REQUIRED ACTION
Within this listing, how many lines carry the string "error"? State the number only.

RECORDS SHOWN
══════════════════════════════

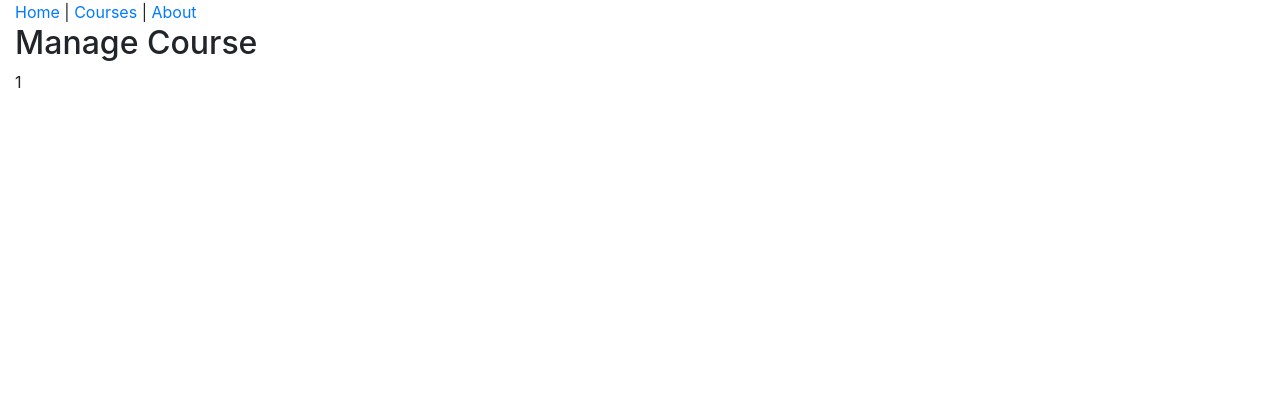
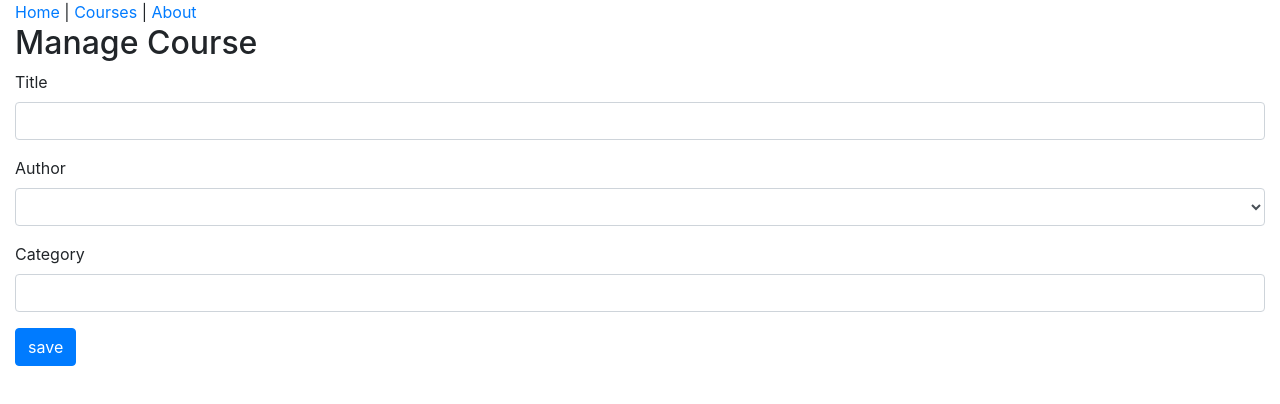
Before and after one commit to santoshsingh-94/ps-flux, a React (Create React App) app: page /course/1 in a window 1280 px wide. Shown: the top 404 px of the page. Built offline with nearby package versions, Linux system fonts and the light colour scheme; no server answers.

Commit message:
Added form+Reusable components+saving Data

```diff
--- a/src/components/App.js
+++ b/src/components/App.js
@@ -18,6 +18,7 @@
         <Route path="/courses" component={CoursesPage} />
         <Route path="/about" component={AboutPage} />
         <Route path="/course/:slug" component={ManageCoursePage} />
+        <Route path="/course" component={ManageCoursePage} />
         <Redirect from="/about-page" to="about" />
         <Route component={NotFoundPage} />
       </Switch>
--- /dev/null
+++ b/src/components/CourseForm.js
@@ -0,0 +1,47 @@
+import React from 'react';
+import TextInput from './common/TextInput';
+
+function CourseForm(props) {
+  return (
+    <form onSubmit={props.onSubmit}>
+      <TextInput
+        id="title"
+        label="Title"
+        onChange={props.onChange}
+        name="title"
+        value={props.course.title}
+      />
+
+
+      <div className="form-group">
+        <label htmlFor="author">Author</label>
+        <div className="field">
+          <select
+            id="author"
+            name="authorId"
+            onChange={props.onChange}
+            value={props.course.authorId || ""}
+            className="form-control">
+            <option value="" />
+            <option value="1">Cory House</option>
+            <option value="2">Scott Allen</option>
+          </select>
+        </div>
+      </div>
+
+
+      <TextInput
+        id="category"
+        label="Category"
+        name="category"
+        onChange={props.onChange}
+        value={props.course.category}
+      />
+
+      <input type="submit" value="save" className="btn btn-primary" />
+    </form>
+
+  );
+}
+
+export default CourseForm;
--- a/src/components/CoursesPage.js
+++ b/src/components/CoursesPage.js
@@ -1,6 +1,7 @@
 import React, { useState, useEffect } from 'react';
 import { getCourses } from "../api/courseApi";
 import CourseList from "../components/CourseList";
+import { Link } from 'react-router-dom';
 
 function CoursesPage() {
   const [courses, setCourses] = useState([]);
@@ -13,6 +14,9 @@
   return (
     <>
       <h2>Courses</h2>
+      <Link className="btn btn-primary" to="/course">
+        Add Course
+      </Link>
       <CourseList courses={courses} />
     </>
   );
--- a/src/components/ManageCoursePage.js
+++ b/src/components/ManageCoursePage.js
@@ -1,11 +1,36 @@
-import React from 'react';
+import React, { useState } from 'react';
 import { Prompt } from 'react-router-dom';
+import CourseForm from "../components/CourseForm";
+import * as courseApi from "../api/courseApi";
+
 const ManageCoursePage = props => {
+  const [course, setCourse] = useState({
+    id: null,
+    slug: "",
+    title: "",
+    authorId: null,
+    category: ""
+  });
+
+  function handleChange(event) {  //Destructuring
+    const updatedCourse = { ...course, [event.target.name]: event.target.value };
+    setCourse(updatedCourse);
+  }
+
+  function handleSubmit(event) {
+    event.preventDefault();
+    courseApi.saveCourse(course);
+  }
+
   return (
     <>
       <h2>Manage Course</h2>
-      <Prompt when={true} message="Are you sure you want to leave?" />
-      {props.match.params.slug}
+      {/*<Prompt when={true} message="Are you sure you want to leave?" />*/}
+      <CourseForm
+        course={course}
+        onChange={handleChange}
+        onSubmit={handleSubmit}
+      />
     </>
   );
 }
--- /dev/null
+++ b/src/components/common/TextInput.js
@@ -0,0 +1,39 @@
+import React from 'react';
+import PropTypes from 'prop-types';
+
+function TeaxtInput(props) {
+  let wrapperClass = "form-group";
+  if (props.error.length > 0) {
+    wrapperClass += " has-error";
+  }
+  return (
+    <div className="form-group">
+      <label htmlFor={props.id}>{props.label}</label>
+      <div className="field">
+        <input
+          id={props.id}
+          type="text"
+          onChange={props.onChange}
+          name={props.name}
+          className="form-control"
+          value={props.value}
+        />
+      </div>
+      {props.error && <div className="alert alert-danger">{props.error}</div>}
+    </div>
+  );
+}
+
+TeaxtInput.propTypes = {
+  id: PropTypes.string.isRequired,
+  name: PropTypes.string.isRequired,
+  label: PropTypes.string.isRequired,
+  onChange: PropTypes.func.isRequired,
+  value: PropTypes.string,    //optional
+  error: PropTypes.string     //Optional
+};
+TeaxtInput.defaultProps = {
+  error: ""
+}
+
+export default TeaxtInput;
--- a/tools/db.json
+++ b/tools/db.json
@@ -1 +1,96 @@
-{"courses":[{"id":1,"title":"Securing React Apps with Auth0","slug":"react-auth0-authentication-security","authorId":1,"category":"JavaScript"},{"id":2,"title":"React: The Big Picture","slug":"react-big-picture","authorId":1,"category":"JavaScript"},{"id":3,"title":"Creating Reusable React Components","slug":"react-creating-reusable-components","authorId":1,"category":"JavaScript"},{"id":4,"title":"Building a JavaScript Development Environment","slug":"javascript-development-environment","authorId":1,"category":"JavaScript"},{"id":5,"title":"Building Applications with React and Redux","slug":"react-redux-react-router-es6","authorId":1,"category":"JavaScript"},{"id":6,"title":"Building Applications in React and Flux","slug":"react-flux-building-applications","authorId":1,"category":"JavaScript"},{"id":7,"title":"Clean Code: Writing Code for Humans","slug":"writing-clean-code-humans","authorId":1,"category":"Software Practices"},{"id":8,"title":"Architecting Applications for the Real World","slug":"architecting-applications-dotnet","authorId":1,"category":"Software Architecture"},{"id":9,"title":"Becoming an Outlier: Reprogramming the Developer Mind","slug":"career-reboot-for-developer-mind","authorId":1,"category":"Career"},{"id":10,"title":"Web Component Fundamentals","slug":"web-components-shadow-dom","authorId":1,"category":"HTML5"}],"authors":[{"id":1,"name":"Cory House"},{"id":2,"name":"Scott Allen"},{"id":3,"name":"Dan Wahlin"}]}
+{
+  "courses": [
+    {
+      "id": 1,
+      "title": "Securing React Apps with Auth0",
+      "slug": "react-auth0-authentication-security",
+      "authorId": 1,
+      "category": "JavaScript"
+    },
+    {
+      "id": 2,
+      "title": "React: The Big Picture",
+      "slug": "react-big-picture",
+      "authorId": 1,
+      "category": "JavaScript"
+    },
+    {
+      "id": 3,
+      "title": "Creating Reusable React Components",
+      "slug": "react-creating-reusable-components",
+      "authorId": 1,
+      "category": "JavaScript"
+    },
+    {
+      "id": 4,
+      "title": "Building a JavaScript Development Environment",
+      "slug": "javascript-development-environment",
+      "authorId": 1,
+      "category": "JavaScript"
+    },
+    {
+      "id": 5,
+      "title": "Building Applications with React and Redux",
+      "slug": "react-redux-react-router-es6",
+      "authorId": 1,
+      "category": "JavaScript"
+    },
+    {
+      "id": 6,
+      "title": "Building Applications in React and Flux",
+      "slug": "react-flux-building-applications",
+      "authorId": 1,
+      "category": "JavaScript"
+    },
+    {
+      "id": 7,
+      "title": "Clean Code: Writing Code for Humans",
+      "slug": "writing-clean-code-humans",
+      "authorId": 1,
+      "category": "Software Practices"
+    },
+    {
+      "id": 8,
+      "title": "Architecting Applications for the Real World",
+      "slug": "architecting-applications-dotnet",
+      "authorId": 1,
+      "category": "Software Architecture"
+    },
+    {
+      "id": 9,
+      "title": "Becoming an Outlier: Reprogramming the Developer Mind",
+      "slug": "career-reboot-for-developer-mind",
+      "authorId": 1,
+      "category": "Career"
+    },
+    {
+      "id": 10,
+      "title": "Web Component Fundamentals",
+      "slug": "web-components-shadow-dom",
+      "authorId": 1,
+      "category": "HTML5"
+    },
+    {
+      "id": 11,
+      "slug": "mycoursetitle",
+      "title": "MyCourseTitle",
+      "authorId": 1,
+      "category": "MyTitle",
+      "createdAt": 1575978835449
+    }
+  ],
+  "authors": [
+    {
+      "id": 1,
+      "name": "Cory House"
+    },
+    {
+      "id": 2,
+      "name": "Scott Allen"
+    },
+    {
+      "id": 3,
+      "name": "Dan Wahlin"
+    }
+  ]
+}
```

══════════════════════════════

FINAL ANSWER
5